Requirement
Among the entries below, find the lines holding "start" and copy them.

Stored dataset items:
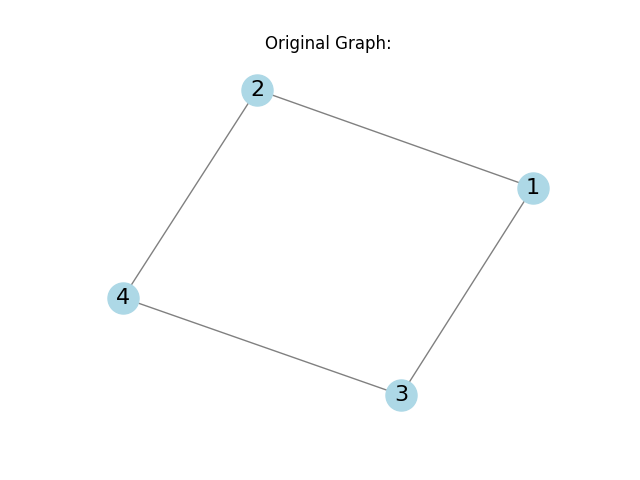
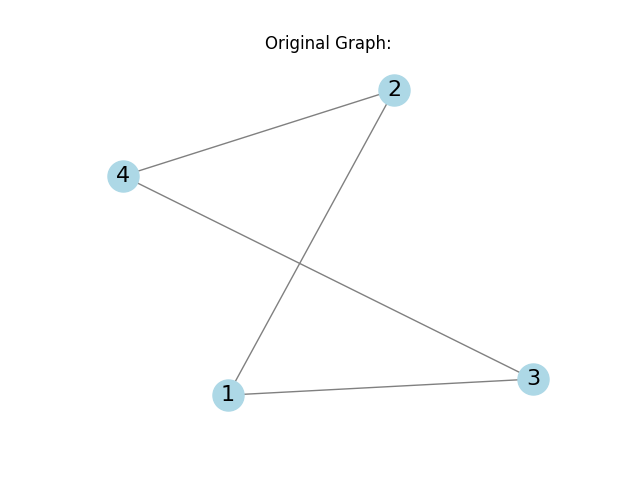
enhanced DFS algorithm to identify back edges and updated .gitignore

diff --git a/Main.py b/Main.py
@@ -44,11 +44,18 @@ def dfs(adj,start,V):
     prec=[0]*(V+1)
     prec[start]=start
     curr=start
+    nr=[0]*(V+1)
+    nr[start]=1
+    i=0
     while True:
         neigbours=adj[curr]
         for val in neigbours:
+            if prec[val]!=0 and prec[curr]!=val and nr[curr] > nr[val]:
+                 print(f"back edge: ({val},{curr})")
             if prec[val]==0:
                 prec[val]=curr
+                nr[val]=i+1
+                i=nr[val]
                 curr=val
                 break
         else:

Task solution
@@ -44,11 +44,18 @@ def dfs(adj,start,V):
     prec[start]=start
     curr=start
+    nr[start]=1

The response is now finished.